Extracted records
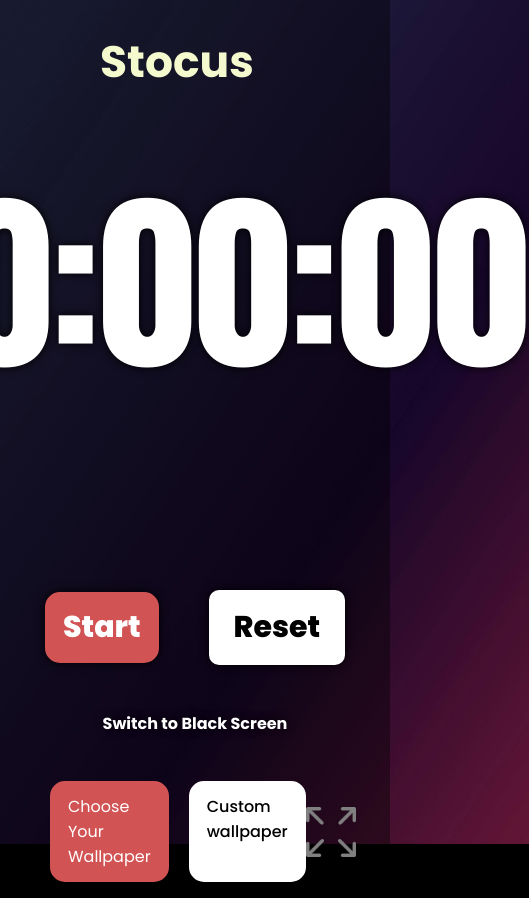
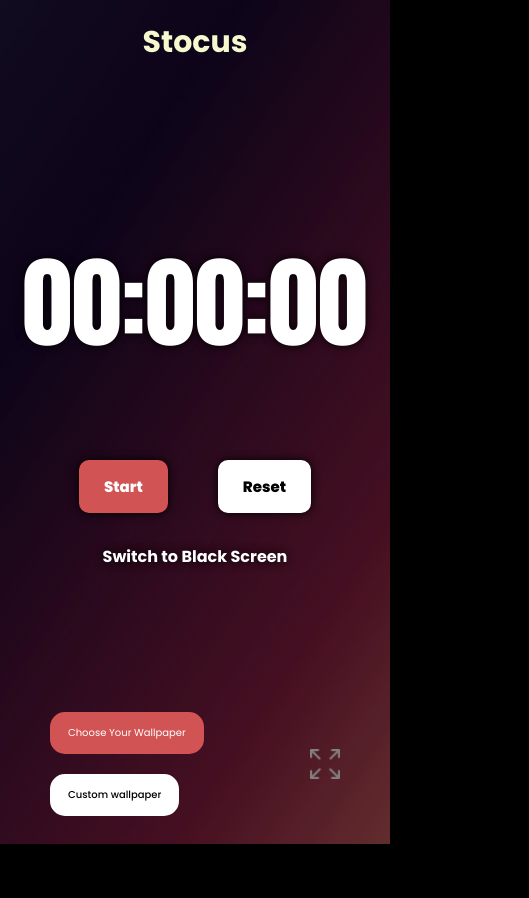
Before and after one commit to jatinn2602/stocus-stopwatch, a website: page index.html in a window 390 px wide. Shown: the whole page, 529 px wide, since content can reach past the window. After the commit the page ends 844 px from the top, so only its background shows below. Drawn offline with nearby package versions, Linux system fonts and the light colour scheme.

Commit message:
Add Responsiveness

```diff
--- a/style.css
+++ b/style.css
@@ -1,30 +1,30 @@
-@import url('https://fonts.googleapis.com/css2?family=Poppins:ital,wght@0,100;0,200;0,300;0,400;0,500;0,600;0,700;0,800;0,900;1,100;1,200;1,300;1,400;1,500;1,600;1,700;1,800;1,900&display=swap');
-@import url('https://fonts.googleapis.com/css2?family=Anton&family=Changa+One:ital@0;1&display=swap');
-body{
-    background:#edeaff;
-    font-family: 'Poppins','sans-serif';
+@import url("https://fonts.googleapis.com/css2?family=Poppins:ital,wght@0,100;0,200;0,300;0,400;0,500;0,600;0,700;0,800;0,900;1,100;1,200;1,300;1,400;1,500;1,600;1,700;1,800;1,900&display=swap");
+@import url("https://fonts.googleapis.com/css2?family=Anton&family=Changa+One:ital@0;1&display=swap");
+body {
+  background: #edeaff;
+  font-family: "Poppins", "sans-serif";
   width: 100vw;
   height: 76vh;
   background-color: black;
-    background-image: linear-gradient(rgba(0,0,0,0.4),rgba(0,0,0,0.4)),url(images/wallpapers/0.jpg);
+  background-image: linear-gradient(rgba(0, 0, 0, 0.4), rgba(0, 0, 0, 0.4)),
+    url(images/wallpapers/0.jpg);
+  background-position: center;
   background-repeat: no-repeat;
   background-size: cover;
   position: relative;
   z-index: 0;
   padding: 0;
   margin: 0;
-    box-sizing:border-box;
+  box-sizing: border-box;
   overflow: hidden;
 }
-
 
 .black-screen {
   background: black !important;
   background-image: none !important;
 }
 
-
-.stopwatch{
+.stopwatch {
   height: 100%;
   display: flex;
   align-items: center;
@@ -34,24 +34,29 @@ body{
   color: #fff;
 }
 
-.stopwatch h1{
+.stopwatch h1 {
   margin-top: 0px;
   font-family: "Anton", sans-serif;
   font-size: 194px;
   font-weight: 300;
   text-shadow: 0 0 10px black;
-
 }
 
-.buttons{
+@media only screen and (max-width: 800px) {
+  .stopwatch h1 {
+    font-size: 100px;
+  }
+}
+
+
+.buttons {
   display: flex;
   gap: 50px;
   align-items: center;
   justify-content: center;
 }
 
-
-.buttons p{
+.reset {
   cursor: pointer;
   background-color: white;
   border-radius: 10px;
@@ -63,22 +68,39 @@ body{
   box-shadow: 0 0 10px black;
 }
 
-.black{
+@media (max-width: 800px) {
+  .reset {
+    font-size: 15px;
+    gap: 0px;
+  }
+}
+
+.black {
   cursor: pointer;
   font-weight: 700;
   text-shadow: 0 0 10px black;
 }
 
-.buttons p:nth-child(1){
+.play {
   color: white;
+  box-shadow: 0 0 10px black;
   cursor: pointer;
-    background-color: #D25353;
-    padding: 10px 15px;
-    border-radius: 15px;
-    border: solid #D25353;
+  background-color: #d25353;
+  font-weight: 800;
+  font-size: 30px;
+  padding: 10px 20px;
+  border-radius: 10px;
+  border: 5px solid #d25353;
 }
 
-.buttons p:hover{
+@media (max-width: 800px) {
+  .play {
+    font-size: 15px;
+    gap: 0px;
+  }
+}
+
+.buttons p:hover {
   font-weight: 800;
   color: white;
   background-color: transparent;
@@ -86,61 +108,64 @@ body{
   font-weight: 800;
 }
 
-.footer img{
-    filter: invert(0.5);
-    width: 50px;
-    margin: 0 0px;
-    cursor: pointer;
-}
-.navbar{
+
+.navbar {
   display: flex;
   align-items: center;
   padding: 0 100px;
 }
 
-.navbar h1{
+@media (max-width: 800px) {
+  .navbar {
+    justify-content: center;
+  }
+}
+
+.heading {
   color: #f4f9ce;
   font-size: 44px;
   cursor: pointer;
 }
 
-.navbar img{
-    filter: invert(0.5);
-    width: 50px;
-    cursor: pointer;
+@media (max-width: 800px) {
+  .heading {
+    font-size: 30px;
   }
-.navbar img:hover{
-    filter: invert(1);
-    color: white;
+}
+
+.footer {
+  display: flex;
+  align-items: center;
+  justify-content: space-between;
+  padding: 0 50px;
+margin: -25px 0px;}
+
+
+
+.button {
+  display: flex;
+  flex-wrap: wrap;
+  gap: 20px;
+  overflow: visible;
+}
+
+@media (max-width: 800px) {
+  .button {
+    font-size: 10px;
+    gap: 0px;
+  }
   }
 
 
-.footer{
-    display: flex;
-    align-items: center;
-    justify-content: space-between;
-    bottom: 0px;
-    padding: 0 50px;
-}
-.button{
-    display: flex;
-    gap: 20px;
-}
-
-.footer img:hover{
-    filter: invert(1);
-    color: white;
-}
-
-.wallpaperBtn{
+.wallpaperBtn {
   color: white;
   cursor: pointer;
-    background-color: #D25353;
+  background-color: #d25353;
   padding: 10px 15px;
   border-radius: 15px;
-    border: solid #D25353;
+  border: solid #d25353;
 }
-.add-wallpaper{
+.add-wallpaper {
   color: black;
   font-weight: 500;
   cursor: pointer;
@@ -149,7 +174,7 @@ body{
   border-radius: 15px;
   padding: 10px 15px;
 }
-.add-wallpaper:hover{
+.add-wallpaper:hover {
   color: white;
   font-weight: 500;
   cursor: pointer;
@@ -159,8 +184,25 @@ body{
   padding: 10px 15px;
 }
 
-.wallpaperBtn:hover{
+.wallpaperBtn:hover {
   padding: 10px 15px;
   background-color: transparent;
-    border: solid #D25353;
+  border: solid #d25353;
 }
+
+.footer img {
+  filter: invert(0.5);
+  width: 50px;
+  margin: 0 0px;
+  cursor: pointer;
+}
+
+@media (max-width: 800px) {
+  .footer img {
+    width: 30px;
+    gap: 20px;
+}
+.footer img:hover {
+  filter: invert(1);
+  color: white;
+}
--- a/wallpaper.css
+++ b/wallpaper.css
@@ -13,7 +13,7 @@
 .container {
   width: 1000px;
   height: 700px;
-  overflow-y: auto;
+  overflow-y: hidden;
   text-align: center;
   background-color: #ff006a51;
   margin: 90px;
@@ -22,15 +22,36 @@
   padding: 0 30px;
 }
 
+@media (max-width: 800px) {
+  .container {
+    width: 400px;
+    height: 600px;
+  }
+}
+
 .title {
   gap: 260px;
   display: flex;
   justify-content: end;
   align-items: center;
 }
+
+@media (max-width: 800px) {
+  .title {
+    gap: 55px;
+  }
+}
+
+
 .title h1 {
   color: white;
   display: inline;
+}
+
+@media (max-width: 700px) {
+  .title h1 {
+    font-size: 20px;
+  }
 }
 
 .title button {
@@ -41,23 +62,29 @@
 
 .title button img {
   width: 30px;
-  height: 30px;
 }
+
+@media (max-width: 800px) {
+  .title button img {
+    width: 20px;
+  }
+}
+
 
 .wallpapers {
   display: grid;
   grid-template-columns: repeat(auto-fit, minmax(220px, 1fr));
   gap: 15px;
-  margin: auto;
   overflow: scroll;
   overflow-x: hidden;
   height: 85%;
-  width: 90%;
+  width: 100%;
   border-radius: 25px;
 }
 
 
 .box img {
+  /* margin-right: 50px ; */
   margin: 20px;
   width: 170px;
   height: 100px;
@@ -65,6 +92,17 @@
   border-radius: 10px;
   background-size: contain;
 }
+
+
+@media (max-width: 800px) {
+  .box img {
+    margin-right: 60px ;
+    width: 120px;
+    height: 60px
+
+  }
+}
+
 
 /* applied wallpaper */
 .image.active {
@@ -84,6 +122,7 @@
   background: rgba(255, 255, 255, 0.08);
   backdrop-filter: blur(10px);
   border-radius: 12px;
+  gap: 50px;
   -webkit-backdrop-filter: blur(10px);
 }
 
```
Lines whose indentation alone changed are shown as unchanged.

§ TASK INSTRUCTIONS: How many of the lines in the records include the word "filter"? Only the number should be given.

§ TASK RESULT: 8